- WORK TASK: A full, word-for-word copy of the listing below is needed; leave the images out of it.

- RECORDS PROVIDED:
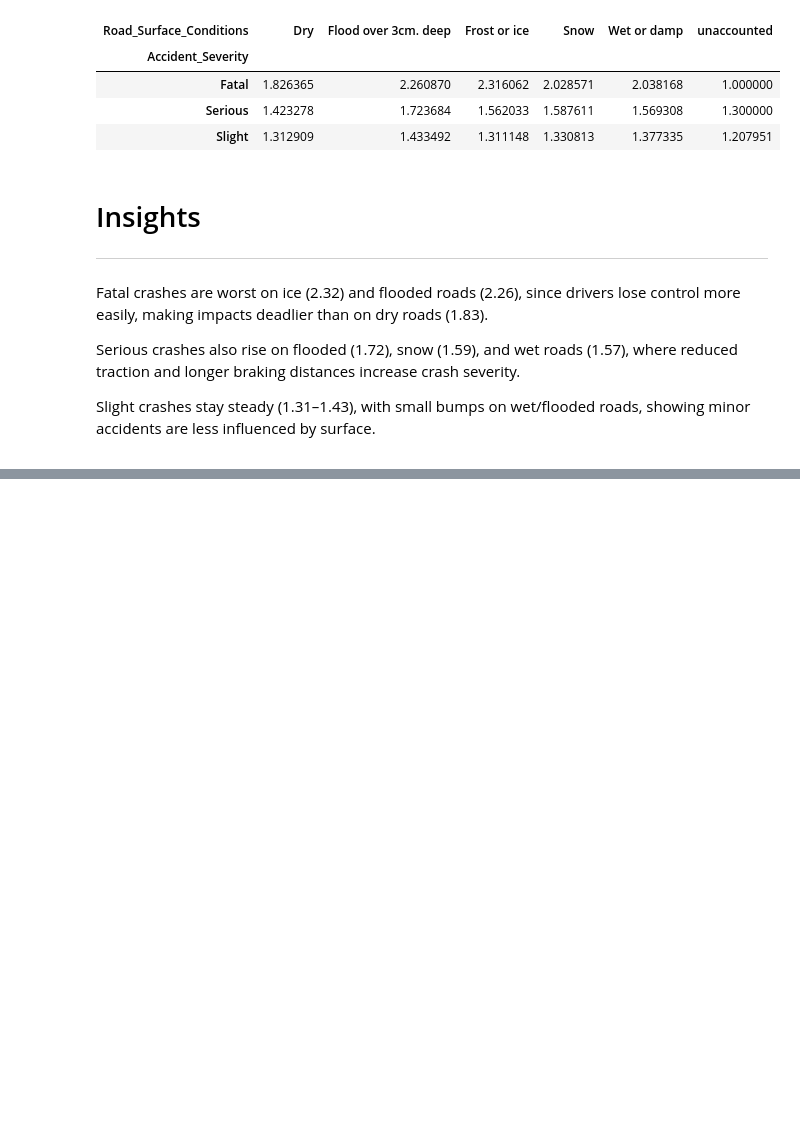
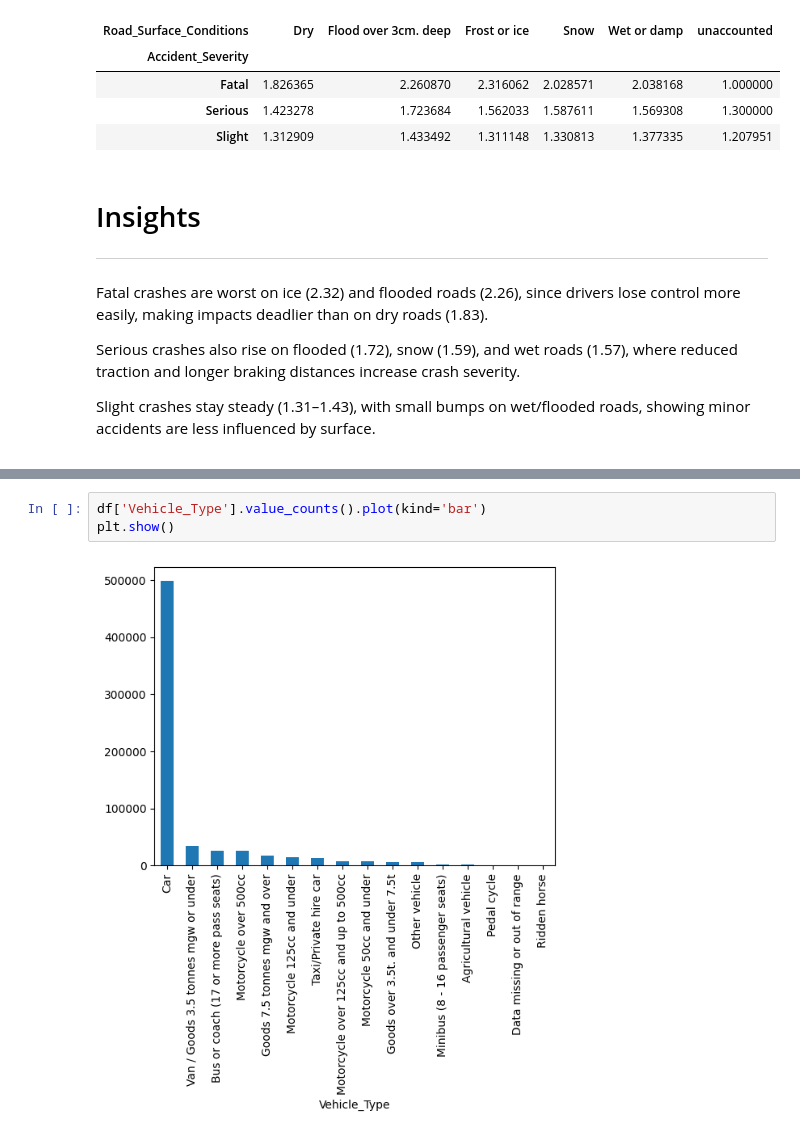
Before and after one commit to jerwinq19/ITELEC303, a Jupyter notebook: Activity 2.ipynb, the cells around one changed output, grey strips where cells are left out. Cells and saved outputs as stored; diff of their text form; blank space fills up the shorter version.

```diff
--- a/Activity 2.ipynb
+++ b/Activity 2.ipynb
@@ -704,0 +723,5 @@ Slight crashes stay steady (1.31–1.43), with small bumps on wet/flooded roads,
+# %%
+df['Vehicle_Type'].value_counts().plot(kind='bar')
+plt.show()
+# %% [output]
+[figure, added]
```
Also changed, not shown: parts of 12 cells of this notebook, 1 other file.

- ANSWER FOR THE TASK:
Before and after one commit to jerwinq19/ITELEC303, a Jupyter notebook: Activity 2.ipynb, the cells around one changed output, grey strips where cells are left out. Cells and saved outputs as stored; diff of their text form; blank space fills up the shorter version.

```diff
--- a/Activity 2.ipynb
+++ b/Activity 2.ipynb
@@ -704,0 +723,5 @@ Slight crashes stay steady (1.31–1.43), with small bumps on wet/flooded roads,
+# %%
+df['Vehicle_Type'].value_counts().plot(kind='bar')
+plt.show()
+# %% [output]
+[figure, added]
```
Also changed, not shown: parts of 12 cells of this notebook, 1 other file.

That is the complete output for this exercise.